I’m going to preface this review – one that I posted on the old Steamified site – by advising that I liked this game substantially more than other reviewers. I’m more than a little disappointed that the game averages a lowly 47 Metacritic score. The highest is a modest 65 (Everyeye.it). I appreciate that the game suffered (suffers) from a lot of issues and that from a critical perspective each writer can justify their scores. However, the developers have continued supporting and working on the game (the most recent update was in June) and that the game that it is today is not the game that they reviewed.

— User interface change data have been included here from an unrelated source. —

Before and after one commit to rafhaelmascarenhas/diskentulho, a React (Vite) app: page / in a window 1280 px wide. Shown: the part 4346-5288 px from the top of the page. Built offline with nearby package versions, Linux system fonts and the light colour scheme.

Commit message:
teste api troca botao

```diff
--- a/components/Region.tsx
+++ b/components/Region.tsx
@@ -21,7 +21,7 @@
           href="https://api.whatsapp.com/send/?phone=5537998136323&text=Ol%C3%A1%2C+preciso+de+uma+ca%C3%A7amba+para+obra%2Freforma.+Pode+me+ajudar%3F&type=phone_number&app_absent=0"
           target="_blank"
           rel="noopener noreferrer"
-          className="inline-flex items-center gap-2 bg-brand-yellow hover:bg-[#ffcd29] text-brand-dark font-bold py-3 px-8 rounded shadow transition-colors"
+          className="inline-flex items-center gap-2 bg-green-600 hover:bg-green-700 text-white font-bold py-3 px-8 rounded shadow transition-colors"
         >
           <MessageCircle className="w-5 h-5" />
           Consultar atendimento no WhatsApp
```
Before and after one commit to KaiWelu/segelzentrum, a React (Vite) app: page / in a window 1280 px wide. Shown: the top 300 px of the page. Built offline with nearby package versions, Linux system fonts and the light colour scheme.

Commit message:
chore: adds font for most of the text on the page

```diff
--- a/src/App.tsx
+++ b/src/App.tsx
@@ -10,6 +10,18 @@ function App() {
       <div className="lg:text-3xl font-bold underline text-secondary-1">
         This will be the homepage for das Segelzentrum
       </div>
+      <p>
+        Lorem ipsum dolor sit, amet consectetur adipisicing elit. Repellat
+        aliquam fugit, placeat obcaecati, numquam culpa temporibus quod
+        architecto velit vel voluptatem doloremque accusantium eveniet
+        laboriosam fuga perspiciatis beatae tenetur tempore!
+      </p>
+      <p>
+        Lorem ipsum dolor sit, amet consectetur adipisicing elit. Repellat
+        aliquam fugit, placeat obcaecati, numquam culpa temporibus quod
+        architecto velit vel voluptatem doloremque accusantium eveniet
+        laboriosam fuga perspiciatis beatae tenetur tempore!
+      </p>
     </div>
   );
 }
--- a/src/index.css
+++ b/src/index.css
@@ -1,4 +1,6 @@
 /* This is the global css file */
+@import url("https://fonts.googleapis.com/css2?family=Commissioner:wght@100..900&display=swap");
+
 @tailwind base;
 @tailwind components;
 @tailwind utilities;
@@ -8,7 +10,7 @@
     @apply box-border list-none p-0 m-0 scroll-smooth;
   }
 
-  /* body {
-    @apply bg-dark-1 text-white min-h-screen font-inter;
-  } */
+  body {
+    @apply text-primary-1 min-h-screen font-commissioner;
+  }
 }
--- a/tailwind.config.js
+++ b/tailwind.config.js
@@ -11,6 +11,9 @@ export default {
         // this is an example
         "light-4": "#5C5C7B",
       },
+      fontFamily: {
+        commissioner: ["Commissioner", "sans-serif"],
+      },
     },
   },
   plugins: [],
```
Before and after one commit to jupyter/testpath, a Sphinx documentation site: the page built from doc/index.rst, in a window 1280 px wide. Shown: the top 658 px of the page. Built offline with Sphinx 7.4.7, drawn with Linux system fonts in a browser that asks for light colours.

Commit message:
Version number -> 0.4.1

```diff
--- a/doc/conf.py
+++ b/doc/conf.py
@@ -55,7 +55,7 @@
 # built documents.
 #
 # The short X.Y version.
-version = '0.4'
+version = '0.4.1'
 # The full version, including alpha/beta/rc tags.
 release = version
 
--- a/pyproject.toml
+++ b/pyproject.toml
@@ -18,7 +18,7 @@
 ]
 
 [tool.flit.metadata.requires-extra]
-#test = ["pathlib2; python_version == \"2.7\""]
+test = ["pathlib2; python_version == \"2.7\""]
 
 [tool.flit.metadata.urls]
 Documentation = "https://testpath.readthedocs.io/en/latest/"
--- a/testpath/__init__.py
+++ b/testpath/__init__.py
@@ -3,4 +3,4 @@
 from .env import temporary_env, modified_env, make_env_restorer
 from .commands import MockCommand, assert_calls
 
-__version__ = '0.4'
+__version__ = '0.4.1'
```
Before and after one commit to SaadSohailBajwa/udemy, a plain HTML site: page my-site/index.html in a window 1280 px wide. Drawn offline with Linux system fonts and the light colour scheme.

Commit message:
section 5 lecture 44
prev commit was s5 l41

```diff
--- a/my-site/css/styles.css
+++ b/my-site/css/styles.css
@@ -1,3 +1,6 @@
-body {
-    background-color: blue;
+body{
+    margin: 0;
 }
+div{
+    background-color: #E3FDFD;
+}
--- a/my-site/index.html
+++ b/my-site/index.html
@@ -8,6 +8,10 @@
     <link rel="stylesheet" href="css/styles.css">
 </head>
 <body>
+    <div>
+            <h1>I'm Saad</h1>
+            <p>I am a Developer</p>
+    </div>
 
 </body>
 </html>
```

Born in 1980 I was a teenager of the 1990s. My childhood is what is commonly referred to as the golden era of video gaming. I watched the industry develop along with me from first playing the Atari consoles, the Commodore 64 and Amiga home personal computers, SEGA Master System, Nintendo, MEGA Drive, the original Sony PlayStation, Nintendo, etc. I cherished my childhood and video games were a major part of it. I remember some of the most amazing times in my life were experiencing certain games for the first time. One of those games was the original single-player FPS version of Unreal. I cherished exploring that spaceship and then exiting the craft and exploring the game world. It’s one of my most prized video game experiences ever. Unfortunately, there isn’t a lot that compares to it these days and then I discovered that nostalgia in playing Solarix.
Now I’m not going to tell you that Solarix is in the same class as the original Unreal. However, the beginning of the game gave me those nostalgic feels like few other games have done before. I was excited. I was hopeful. I was in my happy gaming place. The start of the game was pure excitement for me. The game shows so much potential in the opening minutes that I couldn’t help but build my hopes up. Dashed they were a little bit but I’m still very happy that I got to have this experience and doubly so having found that lost feeling of nostalgia that exploring the craft provided me.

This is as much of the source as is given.